**Work order**
Wherever a line holds the word "text", copy that line from the data.

Entries taken from a collection:

>>>>

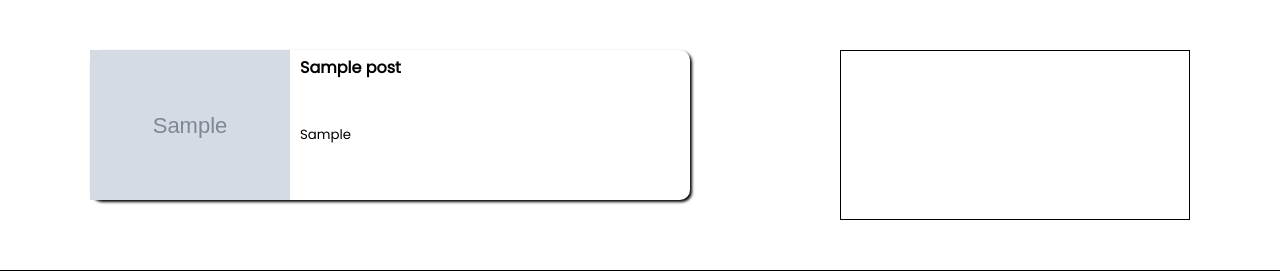
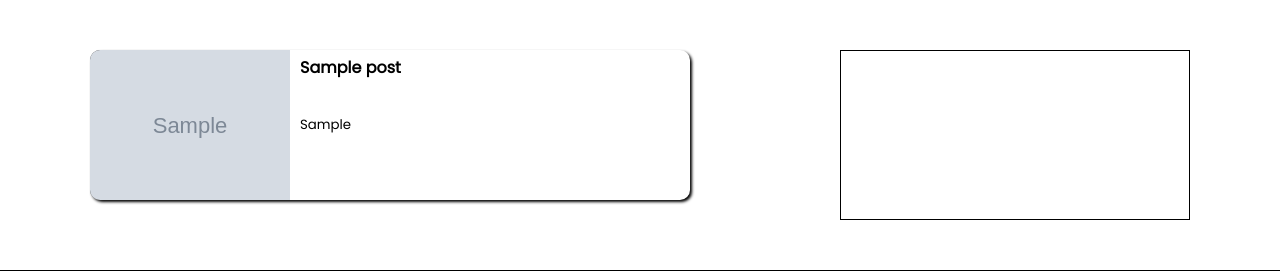
Before and after one commit to mendesleu/Projeto-Blog, a PHP site: page / in a window 1280 px wide. Shown: the part 250-521 px from the top of the page. Run offline with PHP 8.4, Linux system fonts and the light colour scheme; tables that the repository leaves empty or names only in its code hold one stand-in row (values such as "Sample post"); grey boxes marked "Sample" are stand-in pictures.

Commit message:
text correction

```diff
--- a/css/cards.css
+++ b/css/cards.css
@@ -30,6 +30,7 @@
     background-repeat: no-repeat;
     background-size: cover;
     object-fit: cover;
+    border-radius: 10px 0 0 10px;
 }
 
 
@@ -40,12 +41,15 @@
 
 .cards-title{
     width: 100%;
-    height: 70px;
+    height: 60px;
 
     text-align: justify;
 
     padding-right: 10px;
     padding-top: 5px;
+
+    text-overflow: ellipsis;
+    overflow: hidden;
 }
 
 .cards-description{
@@ -57,4 +61,7 @@
 
     padding-right: 10px;
     padding-top: 5px;
+
+    text-overflow: ellipsis;
+    overflow: hidden;
 }
--- a/pages/noticia.php
+++ b/pages/noticia.php
@@ -74,9 +74,9 @@
                 if($row = $query->fetch_assoc()){
         ?>
             <section id="title">
-                <p>
+                <h3>
                     <?php echo $row['title']; ?>
-                </p>
+                </h3>
             </section>
 
             <section id="container-author-date">
@@ -97,7 +97,7 @@
             </section>
 
             <section id="text">
-                <p>
+                <p style="font-size: 11pt;">
                     <?php echo $row['post']; ?>
                 </p>
             </section>
```
Also changed, not shown: img/post/7af9b57b074cf9487ab1997ebdd6412f.jpg (added).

<<<<

**Answer box**
text correction
     text-align: justify;
+    text-overflow: ellipsis;
+    text-overflow: ellipsis;
             <section id="text">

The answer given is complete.